Try it » Identify each line below containing the string "README" and copy it.

══════

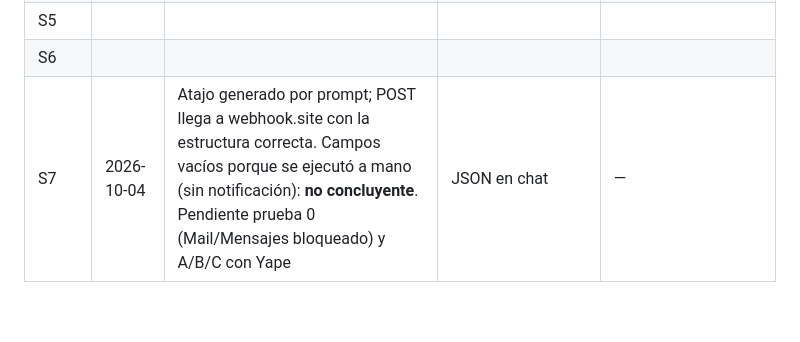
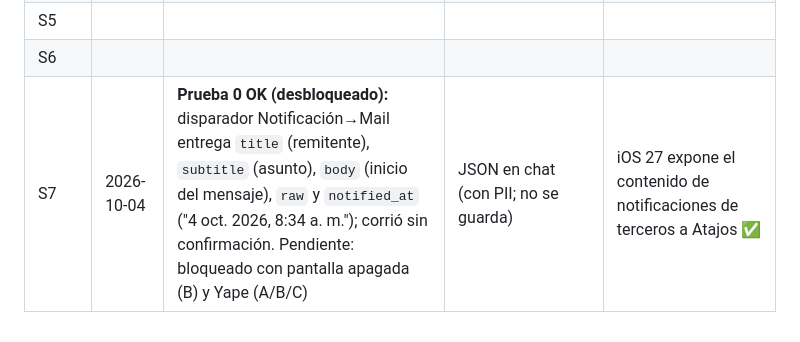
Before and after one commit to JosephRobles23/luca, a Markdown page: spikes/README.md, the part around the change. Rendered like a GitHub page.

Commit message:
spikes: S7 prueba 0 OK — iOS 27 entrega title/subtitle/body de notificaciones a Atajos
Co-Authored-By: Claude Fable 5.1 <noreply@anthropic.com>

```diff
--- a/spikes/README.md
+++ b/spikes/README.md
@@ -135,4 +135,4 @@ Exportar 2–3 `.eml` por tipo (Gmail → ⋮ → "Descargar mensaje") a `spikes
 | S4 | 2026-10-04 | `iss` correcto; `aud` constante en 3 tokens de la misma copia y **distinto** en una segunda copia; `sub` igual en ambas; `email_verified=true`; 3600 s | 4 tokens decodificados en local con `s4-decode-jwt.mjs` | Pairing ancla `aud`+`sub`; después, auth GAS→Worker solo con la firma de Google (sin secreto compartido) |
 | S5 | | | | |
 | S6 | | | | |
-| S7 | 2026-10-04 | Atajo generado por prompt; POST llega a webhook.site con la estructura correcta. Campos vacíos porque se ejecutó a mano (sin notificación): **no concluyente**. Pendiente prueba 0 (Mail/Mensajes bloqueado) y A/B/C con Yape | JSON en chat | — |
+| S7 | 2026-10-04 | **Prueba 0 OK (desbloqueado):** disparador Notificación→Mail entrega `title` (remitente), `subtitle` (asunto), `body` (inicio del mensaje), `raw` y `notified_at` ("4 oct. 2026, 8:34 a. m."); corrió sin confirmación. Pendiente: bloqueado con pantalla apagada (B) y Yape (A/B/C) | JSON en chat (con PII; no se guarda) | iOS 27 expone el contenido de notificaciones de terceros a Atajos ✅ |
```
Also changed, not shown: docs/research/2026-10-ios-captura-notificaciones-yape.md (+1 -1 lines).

══════

Output of the exercise »
Before and after one commit to JosephRobles23/luca, a Markdown page: spikes/README.md, the part around the change. Rendered like a GitHub page.
--- a/spikes/README.md
+++ b/spikes/README.md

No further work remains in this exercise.